November 2015 And The 2nd Generation
As mentioned above, the Iris was the company’s first step into the Internet of things home automation industry, but they refused to stop there. Despite a few failures, the company decided to enhance the product and release a 2nd generation. This model was released to the public in November of 2015. Upon its release, the company advertised the product as a massive improvement over the previous and insisted that the new system focused more intently on home maintenance and management. Unfortunately, users that made the upgrade have not been impressed.
Since the 2nd generation release, consumers have had nothing good to say about the product. In fact, most admit the product lacks in terms of functionality, when compared to the previous. The failure to live up to their initial promises is far worse.
A Hub For A Hub
Before the release of the 2nd generation Iris hub, owners of the 1st gen model received invitations to sign up and receive the new hub for free. This may sound great initially, but there is one major problem. Many consumers flooded Iris users forums to complain about nonexistent hubs. Despite signing up for the next gen model, a large quantity of customers never received their promised hub. Much of the problem rested solely with the fact that there was a shortage of sensors and other compatible accessories.
These individuals were not the only ones, who were unable to find a 2nd generation Iris. Consumers across the nation reported being unable to find the 2nd gen Iris Internet of things home automation hub within their local stores. Until recently, Lowe’s was unable to sufficiently stock their stores and this undoubtedly led to a lack of sales. Still, the company insists they’re listening and are working diligently to rectify all problems on their end.
A Few Recent Updates
Despite the many failures mentioned above, Lowe’s has no intention of giving up on their Internet of Things home automation venture. In fact, the company has chugged along and is finally starting to make progress. First and foremost, the company finally made the transition to smartphone controllability. Until recently, owners of the Iris smart home system were required to utilize a web browser to setup and configure their systems. This is no longer the case. Now, everything can be setup directly from the associated smartphone application.

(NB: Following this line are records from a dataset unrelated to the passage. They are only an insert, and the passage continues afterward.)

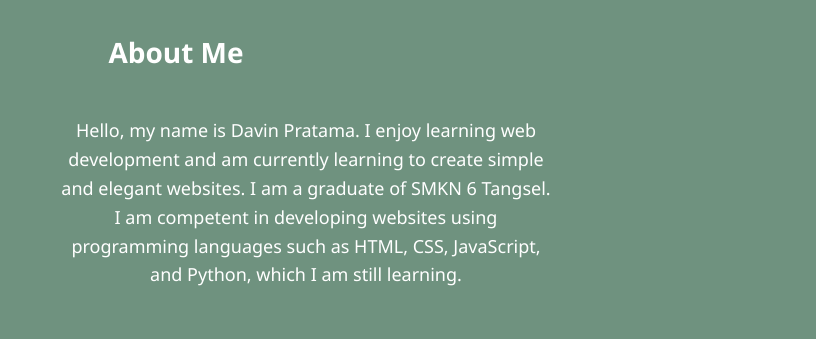
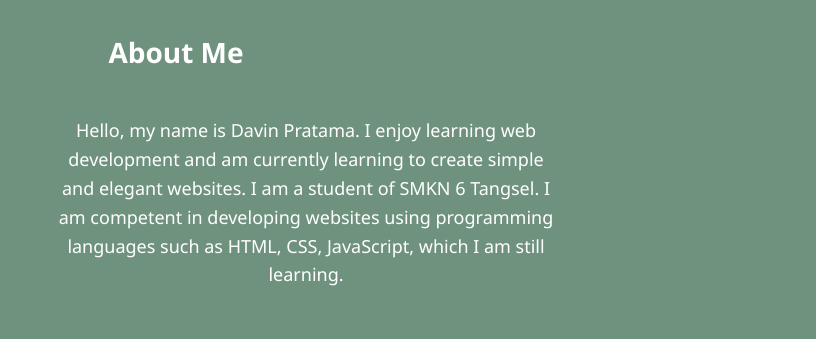
Before and after one commit to davinnnnzzz/Multiple-page, a plain HTML site: page about.html in a window 1280 px wide. Shown: the part 133-472 px from the top of the page, 464-1280 px from the left. Drawn offline with Linux system fonts and the light colour scheme.

Commit message:
Update about.html

```diff
--- a/about.html
+++ b/about.html
@@ -31,7 +31,7 @@
     <div class="about-content">
       <img src="fotosaya.jpg" alt="foto">
       <p>
-        Hello, my name is Davin Pratama. I enjoy learning web development and am currently learning to create simple and elegant websites. I am a graduate of SMKN 6 Tangsel. I am competent in developing websites using programming languages such as HTML, CSS, JavaScript, and Python, which I am still learning.
+        Hello, my name is Davin Pratama. I enjoy learning web development and am currently learning to create simple and elegant websites. I am a student of SMKN 6 Tangsel. I am competent in developing websites using programming languages such as HTML, CSS, JavaScript, which I am still learning.
       </p>
     </div>
   </section>
```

Another bonus is the fact that the smartphone-controlled hub is slightly cheaper than the previous. The new hub is also compatible with a wider array of platforms, including ZigBee, Z-Wave, AllJoyn, and Wi-Fi. The company has also released a few smaller, upgraded sensors, plug and keypads. It is truly startling to see a company as big as Lowe’s face so many setbacks, but consumers can rest assured knowing the company is working extensively to acknowledge their complaints. When compared to the offerings of FrontPoint Security, many consumers will agree that Lowe’s Iris is more hassle than it is worth.
Before embracing the Iris, it is essential to realize that the company offers two plans. The basic plan, which offers everything consumers need to control their devices and receive alerts, is completely free. The premium plan is nearly ten dollars a month. Of course, those that wish to take full advantage of home automation will want to make the upgrade. This is the case, because the premium plan allows consumers to make rules and program their devices for additional convenience and immense peace of mind. The premium plan makes it possible to create custom groups of lights and switches, which can then be automated.

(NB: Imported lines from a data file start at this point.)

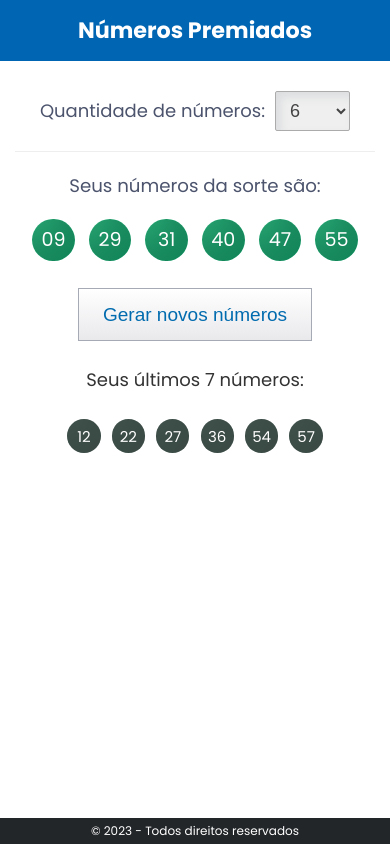
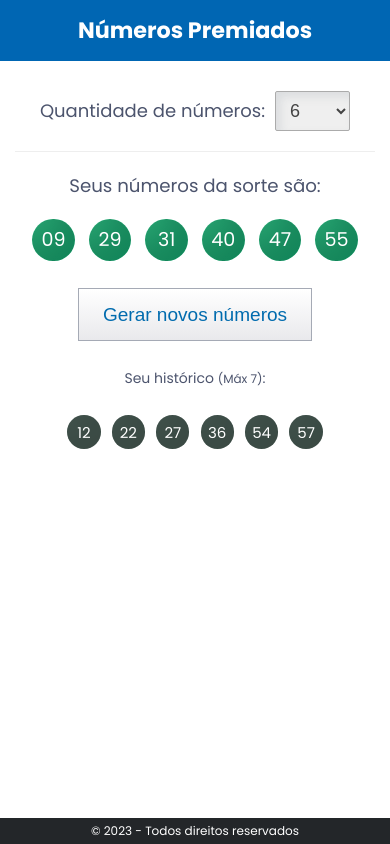
Before and after one commit to Samuel-silva/loteria, a React (Create React App) app: page / in a window 390 px wide. Both pictures are taken after a click on the button "Gerar novos números". Built offline with nearby package versions, Linux system fonts and the light colour scheme; no server answers; the HTML template or start-up script is replaced by a standard one.

Commit message:
fix - Text title history

```diff
--- a/src/components/History.css
+++ b/src/components/History.css
@@ -2,10 +2,13 @@
   padding: 30px 0 0 0;
 }
 .history__title {
-  color: #333;
+  color: #4c546d;
   font-size: 18px;
   padding: 0 0 20px 0;
   text-align: center;
+}
+.history__title small {
+  font-size: 12px;
 }
 .numbers__list--history:not(:last-child) {
   border-bottom: 1px solid #DDD;
@@ -19,7 +22,6 @@
 }
 
 @media screen and (max-width: 480px) {
-  .numbers__list--history .numbers__item {
-    font-size: 15px;
-  }
+  .numbers__list--history .numbers__item {font-size: 15px;}
+  .history__title {font-size: 14px};
 }
--- a/src/components/History.jsx
+++ b/src/components/History.jsx
@@ -6,7 +6,7 @@ function History(params) {
 
   const [list, setList] = useState();
 
-  const title = <p className="history__title">Seus últimos 7 números:</p>;
+  const title = <p className="history__title">Seu histórico <small>(Máx 7)</small>:</p>;
 
   function generateList() {
     const listLocale = numbers.map((item, index) => {
```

When it comes down to it, Lowe’s offers a great home automation system, but it could be much better. When compared to the alternatives, such as FrontPoint Security and Protect America, it is truly hard to justify the switch to the Iris at this time. If you want to do Lowe’s a favor, buy an Iris now. Otherwise, you’re better off waiting, until Lowe’s gets it right.